The study compared 10 branded essential items at six leading supermarkets.

The Which? study reveals the difference between a basket of groceries at six supermarkets (Morrisons/PA)
The Which? study reveals the difference between a basket of groceries at six supermarkets (Morrisons/PA)

There is an almost £9 difference in cost for an identical basket of groceries at the most expensive and cheapest supermarkets, a study has found.

Which? Money compared a basket of 10 branded essential items at six leading grocers, finding Waitrose charged the most at £32.85 and Asda charged the least at £24.12 – a saving of £8.73 or 36%.

Asda’s basket also came in at £6.32 less than the next cheapest basket, costing £30.44 from Tesco.


The biggest price variation for an individual product was for a 750ml jar of Hellman’s mayonnaise, which cost £2 in Asda and £4.42 in Morrisons – a difference of 221%.

The research also found 14 different packets containing identical caplets of the painkiller ibuprofen – which is subject to strict rules governing the active ingredients – with prices ranging from 8p a pill to 20p.

Which? Money editor Harry Rose said: “With food prices rising well beyond the general rate of inflation, we’re all looking for ways we can cut down on the cost of our weekly shop.”

The nine products compared alongside the mayonnaise were: a two litre bottle of Yeo Valley milk, a nine-roll pack of Andrex Skin Kind toilet paper, a 500g pack of Kellogg’s Crunchy Nut cornflakes, a 500g tub of Bertolli spread, an 888ml bottle of Bold 2-in-1 gel, a one kilogram bag of Tilda basmati rice, a 220g pack of Young’s scampi, a 250g packet of McVitie’s Ginger Nut biscuits and a 160-bag box of Tetley tea bags.

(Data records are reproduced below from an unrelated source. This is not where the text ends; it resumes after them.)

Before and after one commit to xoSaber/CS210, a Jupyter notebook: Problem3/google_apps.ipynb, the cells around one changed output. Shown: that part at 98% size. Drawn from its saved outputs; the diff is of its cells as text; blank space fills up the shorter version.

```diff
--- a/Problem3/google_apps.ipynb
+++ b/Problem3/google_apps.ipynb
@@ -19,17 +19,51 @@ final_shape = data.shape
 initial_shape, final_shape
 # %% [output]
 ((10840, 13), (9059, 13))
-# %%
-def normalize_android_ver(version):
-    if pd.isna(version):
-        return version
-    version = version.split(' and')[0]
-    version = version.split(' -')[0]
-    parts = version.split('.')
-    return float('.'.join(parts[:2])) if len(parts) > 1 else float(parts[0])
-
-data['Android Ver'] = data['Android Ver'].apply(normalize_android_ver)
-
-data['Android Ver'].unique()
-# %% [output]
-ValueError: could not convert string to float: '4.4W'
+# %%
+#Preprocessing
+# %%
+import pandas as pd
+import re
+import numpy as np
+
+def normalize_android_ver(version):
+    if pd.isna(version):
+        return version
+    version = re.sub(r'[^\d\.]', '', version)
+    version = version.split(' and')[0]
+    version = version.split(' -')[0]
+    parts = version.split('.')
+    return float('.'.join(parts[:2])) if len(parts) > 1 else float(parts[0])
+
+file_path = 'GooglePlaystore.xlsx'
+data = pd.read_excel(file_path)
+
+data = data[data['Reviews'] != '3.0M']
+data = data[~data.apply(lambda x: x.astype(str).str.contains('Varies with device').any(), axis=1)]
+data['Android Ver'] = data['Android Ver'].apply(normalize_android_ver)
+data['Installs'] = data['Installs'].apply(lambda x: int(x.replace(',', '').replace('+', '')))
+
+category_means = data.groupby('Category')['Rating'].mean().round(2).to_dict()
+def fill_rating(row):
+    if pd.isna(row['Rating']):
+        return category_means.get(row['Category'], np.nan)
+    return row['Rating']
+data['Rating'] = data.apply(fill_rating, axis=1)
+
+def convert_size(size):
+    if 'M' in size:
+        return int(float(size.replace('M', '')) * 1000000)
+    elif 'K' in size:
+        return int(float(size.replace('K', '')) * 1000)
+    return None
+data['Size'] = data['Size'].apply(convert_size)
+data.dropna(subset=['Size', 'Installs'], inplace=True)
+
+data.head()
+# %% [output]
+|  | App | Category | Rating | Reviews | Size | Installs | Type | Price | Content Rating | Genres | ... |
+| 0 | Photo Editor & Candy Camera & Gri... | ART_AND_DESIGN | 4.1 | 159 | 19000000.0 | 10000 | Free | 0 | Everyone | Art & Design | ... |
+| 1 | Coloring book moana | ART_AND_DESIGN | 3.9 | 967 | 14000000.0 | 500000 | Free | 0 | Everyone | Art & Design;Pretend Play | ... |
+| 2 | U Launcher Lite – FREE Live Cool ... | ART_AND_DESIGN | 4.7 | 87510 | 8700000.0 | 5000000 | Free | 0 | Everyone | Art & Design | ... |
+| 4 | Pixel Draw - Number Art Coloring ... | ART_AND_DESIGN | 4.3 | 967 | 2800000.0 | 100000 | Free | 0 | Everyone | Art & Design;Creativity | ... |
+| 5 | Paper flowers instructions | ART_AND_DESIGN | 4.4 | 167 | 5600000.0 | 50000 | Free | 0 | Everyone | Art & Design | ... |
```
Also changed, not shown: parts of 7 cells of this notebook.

A Waitrose spokeswoman said: “Our prices for these brands are very competitive – this price comparison is distorted by the timings of others’ promotions.”

Prices were compared on March 8 using the comparison site

Press Association


From Belfast Telegraph